Available data:
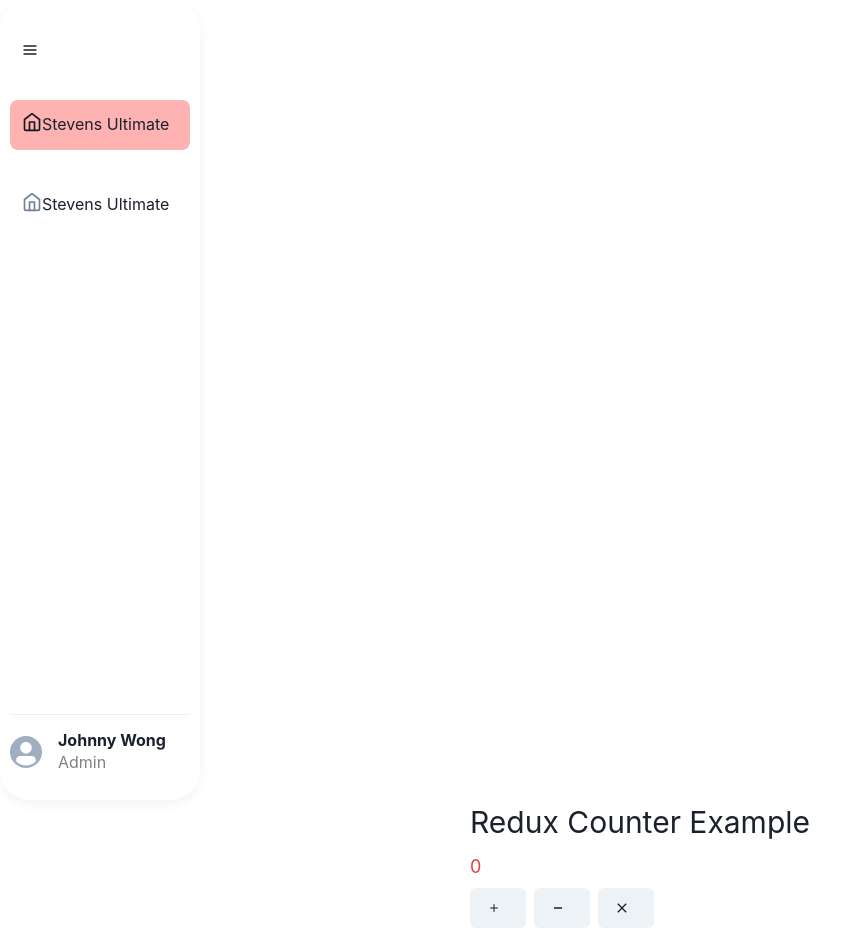
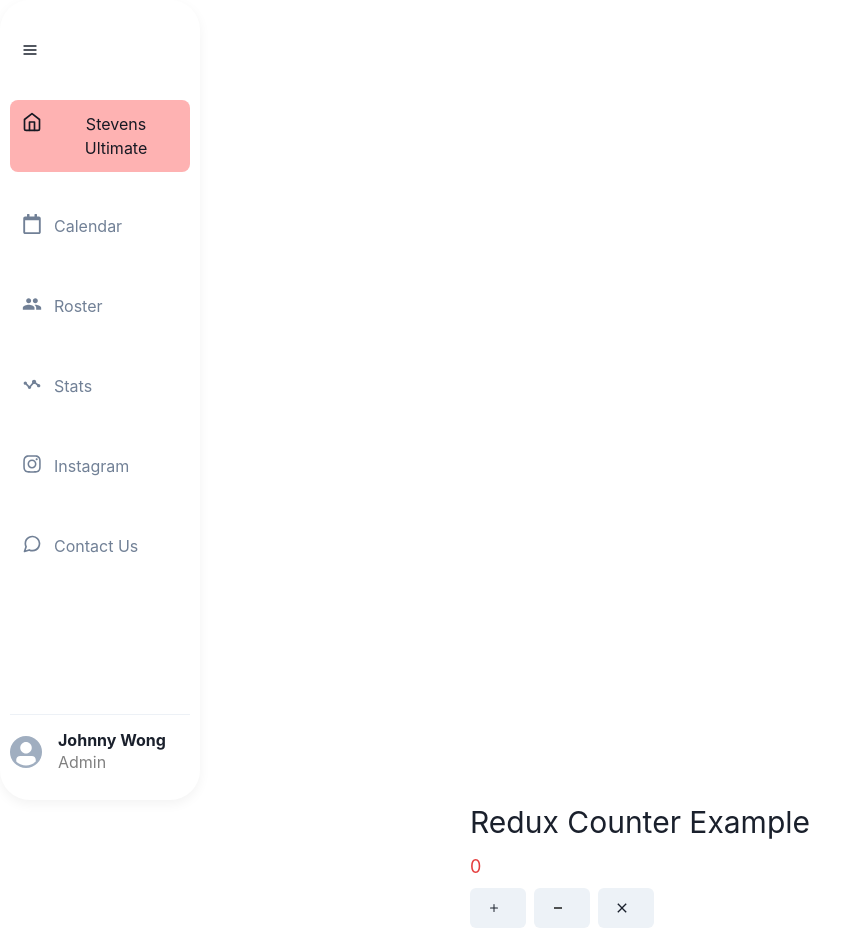
Before and after one commit to johnnywong30/stevens-ducks, a React (Create React App) app in the folder client/: page / in a window 1280 px wide. Both pictures are taken after a click on the button 37 px from the left and 43 px from the top of the page. Shown: the whole page, without its empty margins (0-862 px from the left). Built offline with nearby package versions, Linux system fonts and the light colour scheme.

Commit message:
finished outlining page routes

```diff
--- a/client/src/components/layout/NavItem.js
+++ b/client/src/components/layout/NavItem.js
@@ -3,7 +3,7 @@ import React from "react";
 import { Flex, Menu, MenuButton, MenuList, Link, Icon, Text } from "@chakra-ui/react";
 import NavHoverBox from "./NavHoverBox";
 
-export default function NavItem({ navSize, title, icon, active, description }) {
+export default function NavItem({ href, navSize, title, icon, active, description, ...rest }) {
     return (
         <Flex
             mt={30}
@@ -20,13 +20,16 @@ export default function NavItem({ navSize, title, icon, active, description }) {
                     backgroundColor={active && 'red.200'}
                     p={3}
                     borderRadius={8}
-                    _hover={{textDecor: 'none', backgroundColor: 'red.200'}}
+                    _hover={{textDecor: 'none', backgroundColor: 'red.200', boxShadow: "0 4px 12px 0 rgba(0, 0, 0, 0.05)"}}
                     w={navSize === 'lg' && '100%'}
+                    href={href}
                 >
                     <MenuButton w={'100%'}>
                         <Flex>
                             <Icon as={icon} fontSize={'xl'} color={active ? 'gray.900' : 'gray.500'} />
-                            <Text display={navSize === 'sm' ? 'none' : 'flex'} >{ title }</Text>
+                            <Text display={navSize === 'sm' ? 'none' : 'flex'} ml={3} color={active ? 'gray.900' : 'gray.500'} >
+                                { title }
+                            </Text>
                         </Flex>
                     </MenuButton>
                     {/* HoverBox probably not necessary */}
--- a/client/src/components/layout/Sidebar.js
+++ b/client/src/components/layout/Sidebar.js
@@ -2,7 +2,10 @@ import React from "react";
 import { useState } from "react";
 
 import { Flex, IconButton } from "@chakra-ui/react";
-import { FiMenu, FiHome } from "react-icons/fi"
+import { FiMenu, FiHome, FiMessageCircle } from "react-icons/fi"
+import { FaInstagram, FaRegCalendar } from 'react-icons/fa'
+import { MdPeople } from 'react-icons/md'
+import { BiStats } from 'react-icons/bi'
 
 import AccountInfo from "./AccountInfo";
 import NavItem from "./NavItem";
@@ -36,15 +39,25 @@ export default function Sidebar() {
                 <IconButton
                     background={"none"}
                     mt={5}
-                    _hover={{ background: 'none' }}
+                    _hover={{ background: 'none'}}
                     icon={<FiMenu />}
                     onClick={() => {
                         if (navSize === 'sm') setNavSize('lg')
                         else setNavSize('sm')
                     }}
                 />
-                <NavItem navSize={navSize} icon={FiHome} title={"Stevens Ultimate"} active />
-                <NavItem navSize={navSize} icon={FiHome} title={"Stevens Ultimate"} description={'Stevens Ultimate Frisbee Team'} />
+
+                <NavItem navSize={navSize} icon={FiHome} title={"Stevens Ultimate"} href={'/'} active />
+
+                <NavItem navSize={navSize} icon={FaRegCalendar} title={"Calendar"} href={'/calendar'} />
+
+                <NavItem navSize={navSize} icon={MdPeople} title={"Roster"} href={'/roster'} />
+
+                <NavItem navSize={navSize} icon={BiStats} title={"Stats"} href={'/stats'} />
+
+                <NavItem navSize={navSize} icon={FaInstagram} title={"Instagram"} href={'https://www.instagram.com/stevens_ultimate/'} />
+
+                <NavItem navSize={navSize} icon={FiMessageCircle} title={"Contact Us"} href={'/contact'} />
 
             </Flex>
             <AccountInfo navSize={navSize} />
```
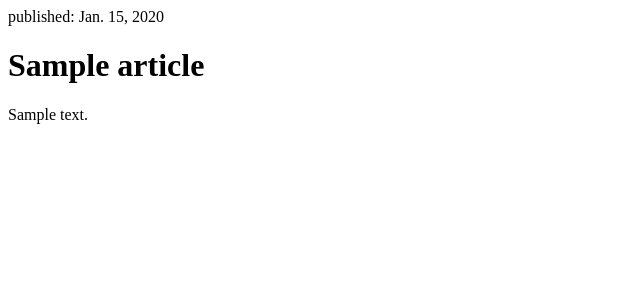
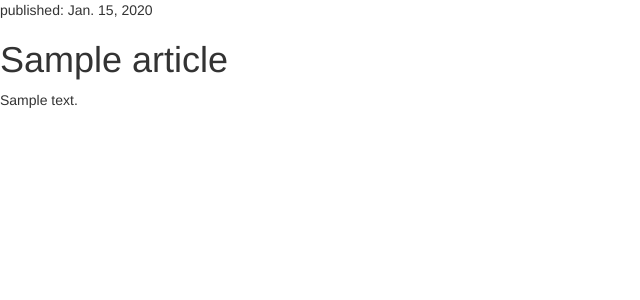
Before and after one commit to rbed/django-first-blog, a Django app: template blog/templates/blog/post_list.html in a window 1280 px wide. Shown: the top 300 px of the page, without its empty margins (0-640 px from the left). Run offline with Django 3.2, Linux system fonts and the light colour scheme; the template is opened without the code that fills it: values that come from a table or form of the project are taken from there, others are empty; tables that the repository leaves empty hold one stand-in row (values such as "Sample post"); parts of the project's set-up code (start-up, migrations or seed data) failed here and were passed over; some libraries are stand-ins or nearby versions.

Commit message:
zmiana h1 w css

```diff
--- /dev/null
+++ b/blog/static/css/blog.css
@@ -0,0 +1,4 @@
+h1 a {
+    color: #888888;
+    font-size: 10px;
+}
--- a/blog/templates/blog/post_list.html
+++ b/blog/templates/blog/post_list.html
@@ -1,9 +1,12 @@
-
+{% load staticfiles %}
 
 
 
 <html>
     <head>
+        <link rel="stylesheet" href="//maxcdn.bootstrapcdn.com/bootstrap/3.2.0/css/bootstrap.min.css">
+        <link rel="stylesheet" href="//maxcdn.bootstrapcdn.com/bootstrap/3.2.0/css/bootstrap-theme.min.css">
+        <link rel="stylesheet" href="{% static 'css/blog.css' %}">
         <title>Django Girls blog</title>
     </head>
     <body>
```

About this task: Go through the records line by line, and copy each line that holds the string "href".

Written response:
+export default function NavItem({ href, navSize, title, icon, active, description, ...rest }) {
+                    href={href}
+                <NavItem navSize={navSize} icon={FiHome} title={"Stevens Ultimate"} href={'/'} active />
+                <NavItem navSize={navSize} icon={FaRegCalendar} title={"Calendar"} href={'/calendar'} />
+                <NavItem navSize={navSize} icon={MdPeople} title={"Roster"} href={'/roster'} />
+                <NavItem navSize={navSize} icon={BiStats} title={"Stats"} href={'/stats'} />
+                <NavItem navSize={navSize} icon={FaInstagram} title={"Instagram"} href={'https://www.instagram.com/stevens_ultimate/'} />
+                <NavItem navSize={navSize} icon={FiMessageCircle} title={"Contact Us"} href={'/contact'} />
+        <link rel="stylesheet" href="//maxcdn.bootstrapcdn.com/bootstrap/3.2.0/css/bootstrap.min.css">
+        <link rel="stylesheet" href="//maxcdn.bootstrapcdn.com/bootstrap/3.2.0/css/bootstrap-theme.min.css">
+        <link rel="stylesheet" href="{% static 'css/blog.css' %}">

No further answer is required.